While we like to talk about the abject sluttery of many young women today, and also those that aren’t really “that kind of girl” but end up going pretty far down that road during the process of “dating,” I think that there has also been a tendency for many young women, and men, to pull back and reconsider. We see the “middle of the distribution” hollowing out, replaced by a barbell distribution — too much, or too little.
For example, the “never been kissed” and “never been asked on a date” theme also seems strong among Millennials and Gen Z. These girls are not celibates in theory, only in practice.
For example, we find, in “College Virgins are a Silent Almost-Majority”:
These days, Nicole is thinking a lot about sex. Not the sex she’s having but the sex she isn’t. The sex she feels like she probably should have had already. The sex that got away. This past summer, sitting at her kitchen table, still in the clothes she’d worn that day to her internship, she got the call she’d been expecting, and sort of dreading, for a while now. “I have something to tell you,” her best friend from home exclaimed over the line. “I had sex!”

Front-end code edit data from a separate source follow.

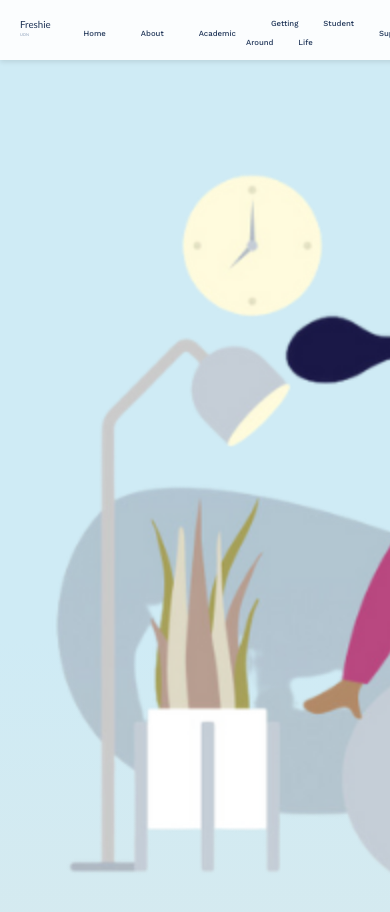
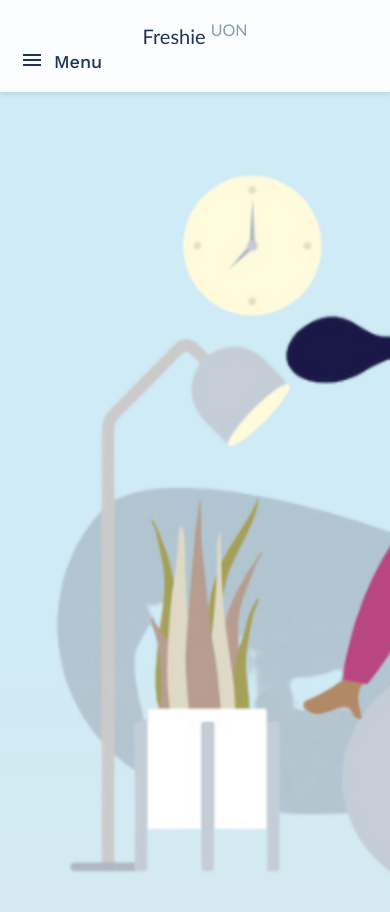
Before and after one commit to VNicholas24/freshieuon_final, a Next.js app: page /login in a window 390 px wide. Shown: the top 912 px of the page. Built offline with nearby package versions, Linux system fonts and the light colour scheme; a web font is replaced by a local one.

Commit message:
responsiveness added - sh

```diff
--- a/src/components/website/getting-around-sg/header.module.css
+++ b/src/components/website/getting-around-sg/header.module.css
@@ -1,5 +1,5 @@
 .container {
-  background-color: #1E3356;
+  background-color: #1e3356;
   background-size: cover;
   background-repeat: no-repeat;
   position: relative;
@@ -9,32 +9,31 @@
   display: flex;
   padding-bottom: 0;
   margin-bottom: 0;
-  border-bottom: #1E3356;
+  border-bottom: #1e3356;
   box-shadow: 10px 10px 10px rgba(0, 0, 0, 0.3);
 }
 
-
-.titleContainer{
+.titleContainer {
   display: flex;
   align-items: center;
   padding-top: 120px;
 }
 
-.headerTitle{
+.headerTitle {
   width: 200px;
   font-size: 35px;
 }
 
-.headerImage{
+.headerImage {
   width: 200px;
   height: 120px;
   margin-left: 30px;
 }
 
-.headerImage1{
+.headerImage1 {
   margin: 0;
   margin-top: 75px;
-    margin-left:80px;
+  margin-left: 80px;
   width: 350px;
   height: 190px;
   object-fit: cover;
@@ -42,14 +41,14 @@
   padding-bottom: 0;
 }
 
-.headerImage2{
+.headerImage2 {
   margin: 0;
   width: 325px;
   height: 400px;
   object-fit: cover;
 }
 
-.headerImage3{
+.headerImage3 {
   margin: 0;
   width: 325px;
   height: 250px;
@@ -57,14 +56,14 @@
   object-fit: cover;
 }
 
-.headerImage4{
+.headerImage4 {
   width: 325px;
   height: 450px;
   margin-top: 80px;
   object-fit: cover;
 }
 
-.headerImage5{
+.headerImage5 {
   margin: 0;
   width: 325px;
   height: 100px;
@@ -72,7 +71,7 @@
   object-fit: cover;
 }
 
-.headerDescription{
+.headerDescription {
   font-weight: 400;
   width: 500px;
   line-height: 25px;
@@ -82,14 +81,14 @@
   padding-bottom: 0;
 }
 
-.firstContainer{
+.firstContainer {
   display: flex;
   flex-direction: column;
   justify-content: end;
   margin-left: 40px;
 }
 
-.imageContainer1{
+.imageContainer1 {
   display: flex;
   flex-direction: column;
   height: max-content;
@@ -97,13 +96,13 @@
   padding-bottom: 0;
 }
 
-.imageContainer2{
+.imageContainer2 {
   display: flex;
   flex-direction: column;
   margin-left: 7vw;
 }
 
-.imageContainer3{
+.imageContainer3 {
   display: flex;
   flex-direction: column;
   align-items: end;
@@ -118,40 +117,52 @@
   width: 400px;
   height: 400px;
   border-radius: 50%;
-  background-color: #1E3356;
+  background-color: #1e3356;
 }
 
-
-
 @media (max-width: 1168px) {
-    .imageContainer1{
+  .imageContainer1 {
     display: none;
   }
 
-    .imageContainer2{
+  .imageContainer2 {
     display: none;
   }
 
-    .circle{
+  .circle {
     display: none;
   }
 
-
-
-    .imageContainer3{
+  .imageContainer3 {
     display: none;
   }
 
-    .container{
+  .container {
     padding-bottom: 50px;
     padding-left: 20px;
   }
 
-    .headerDescription{
+  .headerDescription {
     width: 80%;
   }
 
-    .headerImage{
+  .headerImage {
     width: 150px;
   }
+
+  .headerTitle {
+    margin-top: 40px;
+    font-weight: 600;
+    font-size: 40px; /* Updated font size */
+    width: 230px;
+    margin-right: 0;
   }
+
+  .dialogueText {
+    text-align: center;
+    font-size: 50px; /* Updated font size */
+    font-weight: bold;
+    position: absolute;
+    color: #1e3356;
+  }
+}
--- a/src/components/website/navBar/topNavBar.module.css
+++ b/src/components/website/navBar/topNavBar.module.css
@@ -93,19 +93,202 @@
   background-color: #e9f1fd;
 }
 
+.mobile {
+  display: none;
+}
+
 /* Media Query for Small Screens */
-@media (max-width: 700px) {
-  .title {
-    font-size: 2.5vw; /* Increase font size for better visibility */
+@media (max-width: 1200px) {
+  .mobile {
+    display: block;
+    height: max-content;
+    width: 100%;
   }
 
-  .link {
-    font-size: 2vw; /* Increase font size for better visibility */
-    margin-left: 15px; /* Adjust spacing between main links for small screens */
+  .navbarcontainer {
+    display: flex;
+    flex-direction: column;
+    justify-content: space-between;
+    align-items: center;
+    padding: 0;
+    background-color: rgba(255, 255, 255, 0.9);
+    height: 60px;
+    position: fixed;
+    top: 0;
+    right: 0;
+    z-index: 2;
+    box-shadow: 0px 2px 5px rgba(0, 0, 0, 0.1);
+    width: 100%;
+  }
+
+  .title {
+    font-size: 2.5vw;
+  }
+
+  .titleSup {
+    font-size: 1.8vw;
   }
 
   .navbar {
-    margin-left: 2vw;
-    margin-right: 2vw;
+    display: none;
+  }
+
+  .navbar.mobile {
+    display: flex;
+    flex-direction: column;
+    width: 100%;
+    padding: 0;
+    background-color: rgba(255, 255, 255, 0.9);
+    height: 60px;
+    position: fixed;
+    top: 0;
+    left: 0;
+    right: 0;
+    z-index: 2;
+    box-shadow: 0px 2px 5px rgba(0, 0, 0, 0.1);
+  }
+
+  .hamburgerMenu {
+    display: block;
+    align-items: center;
+    cursor: pointer;
+    justify-content: center;
+  }
+
+  .hamburgerIcon {
+    font-size: 3vw;
+    color: #1e3356;
+    margin-right: 10px;
+  }
+
+  .mobileMenu {
+    position: relative;
+    width: 100%;
+    background-color: rgba(255, 255, 255, 0.9);
+    height: max-content;
+  }
+
+  .mobileMenu a {
+    display: block;
+    text-decoration: none;
+    justify-content: center;
+    color: black;
+    width: 100%;
+    text-align: center;
+    padding-top: 7px;
+    padding-bottom: 7px;
+  }
+
+  .mobileMenu a:hover {
+    background-color: aliceblue;
+  }
+
+  .hamburgerLabel {
+    font-size: 3vw;
+  }
+
+  .navbar.mobile .subNav {
+    margin-top: 0;
+  }
+
+  .navbar.mobile .subLink {
+    font-size: 2vw;
+    width: 100%;
+    text-align: center;
   }
 }
+
+/* Media Query for Small Screens */
+@media (max-width: 1200px) {
+  .mobile {
+    display: block;
+    height: max-content;
+    width: 100%;
+  }
+
+  .navbarcontainer {
+    display: flex;
+    flex-direction: column;
+    justify-content: space-between;
+    align-items: center;
+    padding: 0;
+    background-color: rgba(255, 255, 255, 0.9);
+    height: max-content;
+    position: fixed;
+    top: 0;
+    right: 0;
+    z-index: 2;
+    box-shadow: 0px 2px 5px rgba(0, 0, 0, 0.1);
+    width: 100%;
+  }
+
+  .title {
+    margin-top: 20px;
+    font-size: 20px;
+    font-weight: 500;
+  }
+
+  .titleSup {
+    font-size: 16px;
+    font-weight: 500;
+  }
+
+  .navbar {
+    display: none;
+  }
+
+  .navbar.mobile {
+    display: flex;
+    flex-direction: column;
+    width: 100%;
+    padding: 0;
+    background-color: rgba(255, 255, 255, 0.9);
+    height: 60px;
+    position: fixed;
+    top: 0;
+    left: 0;
+    right: 0;
+    z-index: 2;
+    box-shadow: 0px 2px 5px rgba(0, 0, 0, 0.1);
+  }
+
+  .hamburgerMenu {
+    display: block;
+    align-items: center;
+    cursor: pointer;
+    justify-content: center;
+    width: max-content;
+    height: max-content;
+    margin-left: 20px;
+    margin-bottom: 20px;
+  }
+
+  .hamburgerIcon {
+    font-size: 22px;
+    color: #1e3356;
+    margin-right: 10px;
+    margin-bottom: -4px;
+  }
+
+  .hamburgerLabel {
+    font-size: 18px;
+  }
+
+  .mobileMenu {
+    position: relative;
+    width: 100%;
+    background-color: rgba(255, 255, 255, 0);
+    height: max-content;
+  }
+
+  .mobileMenu a {
+    display: block;
+    text-decoration: none;
+    justify-content: center;
+    color: black;
+    width: 100%;
+    text-align: center;
+    padding-top: 7px;
+    padding-bottom: 7px;
+  }
+}
--- a/src/components/website/navBar/topNavBar.tsx
+++ b/src/components/website/navBar/topNavBar.tsx
@@ -3,6 +3,7 @@ import { Inter } from "next/font/google";
 import classes from "./topNavBar.module.css";
 import PersonIcon from "@mui/icons-material/Person";
 import { useRouter } from "next/router";
+import { Menu } from "@mui/icons-material";
 
 interface TopNavBarProps {
   children: React.ReactNode;
@@ -15,8 +16,6 @@ const TopNavBar: React.FC<TopNavBarProps> = ({ children }) => {
   console.log(link, "hi");
 
   const handleMouseEnter = (link: string) => {
-    // Check if the provided link starts with the activeLink value
-    // If it does, set the activeLink to the main link
     if (link.startsWith("about")) {
       setActiveLink("about");
     } else if (link.startsWith("academic")) {
@@ -44,6 +43,45 @@ const TopNavBar: React.FC<TopNavBarProps> = ({ children }) => {
         <h3 className={classes.title}>
           Freshie <sup className={classes.titleSup}>UON</sup>
         </h3>
+        <div className={`navbar ${classes.mobile}`}>
+          <div
+            className={classes.hamburgerMenu}
+            onClick={() =>
+              setActiveLink(activeLink === "hamburger" ? "" : "hamburger")
+            }
+          >
+            <Menu
+              className={`${classes.hamburgerIcon} ${
+                activeLink === "hamburger" ? classes.active : ""
+              }`}
+            />
+            <span
+              className={`${classes.hamburgerLabel} ${
+                activeLink === "hamburger" ? classes.active : ""
+              }`}
+            >
+              Menu
+            </span>
+          </div>
+          {activeLink === "hamburger" && (
+            <div className={classes.mobileMenu}>
+              <a href="/">Home</a>
+              <a href="/aboutus">About Us</a>
+              <a href="/aboutSchool">About School</a>
+              <a href="/courses">Courses</a>
+              <a href="/tips">Tips & Tricks</a>
+              <a href="/preparation-guide">Preparation Guide</a>
+              <a href="/getting-around-sg">Getting Around SG</a>
+              <a href="/getting-around-campus">Getting Around Campus</a>
+              <a href="/accommodation">Accommodation</a>
+              <a href="/studentclub">Student Club</a>
+              <a href="/studentstories">Student Stories</a>
+              <a href="/support">Support</a>
+              <a href="/faq">Faq</a>
+              <a href="/testimonial">Testimonials</a>
+            </div>
+          )}
+        </div>
         <div className={classes.navbar}>
           <div
             className={`${classes.linkContainer} ${
--- a/src/pages/getting-around-sg/index.module.css
+++ b/src/pages/getting-around-sg/index.module.css
@@ -91,6 +91,7 @@
 
   .sectionContainer {
     display: flex;
+    flex-direction: column;
     justify-content: center !important;
     align-items: center !important;
   }
--- a/src/pages/index.module.css
+++ b/src/pages/index.module.css
@@ -8,3 +8,7 @@
   flex-shrink: 0;
   background-color: white;
 }
+
+.video {
+  margin-bottom: -10px;
+}
--- a/src/pages/preparation-guide/[todoId]/index.module.css
+++ b/src/pages/preparation-guide/[todoId]/index.module.css
@@ -142,3 +142,21 @@
   margin-top: 10px;
   font-size: 16px;
 }
+
+@media (max-width: 708px) {
+  .body {
+    width: 100%;
+  }
+  .container {
+    display: block;
+    width: 100%;
+  }
+
+  .sideSection {
+    width: 80%;
+  }
+
+  .todo {
+    width: 90%;
+  }
+}
```
Also changed, not shown: src/components/website/preparation-guide/header.module.css (+18 -0 lines), src/pages/index.tsx (+32 -10 lines), src/pages/preparation-guide/[todoId]/index.tsx (+7 -0 lines), src/pages/preparation-guide/index.module.css (+13 -1 lines). Lines whose indentation alone changed are shown as unchanged.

Nicole brimmed with questions: “How was it? How big was his penis? How many times did you do it?” She was thrilled for her friend but also unsettled. The two of them had grown up together in Orlando, sharing so many of the same life experiences that their childhoods seemed to meld into one. Then, a few months back, her friend had met a guy she liked, had started dating him, had fallen in love — all milestones that Nicole, now a senior at NYU, still awaited. While her friend had once been proof to her that you could be a 21-year-old virgin and still be cool, now Nicole felt left behind. “I get off the phone and I feel like I’ve lost a friend. I was like, ‘The club is dwindling.’ ”
They must be very principled.
But they both have also subscribed to the notion that their first time should be special — not necessarily with a boyfriend or someone who loves them but at least with someone they care about on some level, someone who will consider their pleasure at least as much as his own.
This, apparently, is how a semi-attractive senior at New York University, in the center of Sodom-on-the-Hudson, becomes an accidental celibate. The article says that 20% of all college students are virgins on graduation, and around 40% of all students are virgins.
Nicole’s friend and roomate Rachel, also 21, is not so picky. Rachel is definitely on the “college boyfriend” track. She just wants to get her V-card punched so she can start partying.
Rachel says she doesn’t have a problem with hookup culture; she and her friends expect random hookups to be the entrée into something more serious, even though they also expect that most hookups won’t end that way. (“It’s a game now, like you have to be the person who cares less. If you start hooking up with a guy and don’t care if he likes you, then you start dating.”) But she also feels caught in a bind: All throughout high school, she held out, stopping sexual encounters just short of intercourse, with the idea that sex in college would be better, more mature and evolved. .
Unlike Nicole, who longs for a boyfriend, Rachel wishes she were able to participate in hookup culture. “I feel like once you’ve had sex the first time, the wall breaks and it’s acceptable to have sex with more random people,” she says. “I wish I could explore all of that, but I feel like the first time has to be a certain way. If I could get that out of the way, then if I had sex another time and it was bad, I wouldn’t be like, ‘That was horrible, bad on me, wrong move.’ I would be okay. But if that was the first time, I would be like, My life sucks.”
This really is a low hurdle. You figure she could stumble over it drunk. Especially at New York University. Nevertheless: nothing.
Not that I am criticising Nicole. I have been saying that we should adopt the old principle of marrying before having sex. Normally, this means marrying young, and having a lot of sex. At age 21, a lot of married “good girls” were getting pounded four nights a week.
Recently, we have seen the deterioration of “dating,” as it existed (briefly, and transiently) in the 1920-1970 period. As “dating” disintegrates, it is replaced by “hookups” or … nothing. A lot of attention has been placed on “hookups,” but for a lot of people, they have nothing. This is largely by choice — women, and men also, could participate in hookups if they wanted to, but they don’t want to.
Wellesley is, of course, an all-women college.
Now, I know that there are a lot of girls who have “never had a boyfriend” because they are party sluts, or because they have been in side-chick rotation.
But, setting those aside, there are a fair number of women who just haven’t had anything at all. Admittedly, many are Fugly, or, maybe “invisible” 5-6s. Still…
Then there is a small group of self-described “femcels,” who seem to think that, because they are getting almost no attention, they must be horribly ugly. Actually, they are 5/6/7s, nothing special but above average. (When 40% are obese or overweight, average not-fat girls end up above average, by default.)
I think this is somewhat hopeful, because it shows that a large number of young people today are not really lost in hedonism. If you could make them a deal: “get married young, to the best guys (because the smart ones want young debt-free virgins without tattoos), skip college, career, debt, and a decade of self-destructive ‘dating,’ have children and a family, and stay at home,” a lot of young women would take it.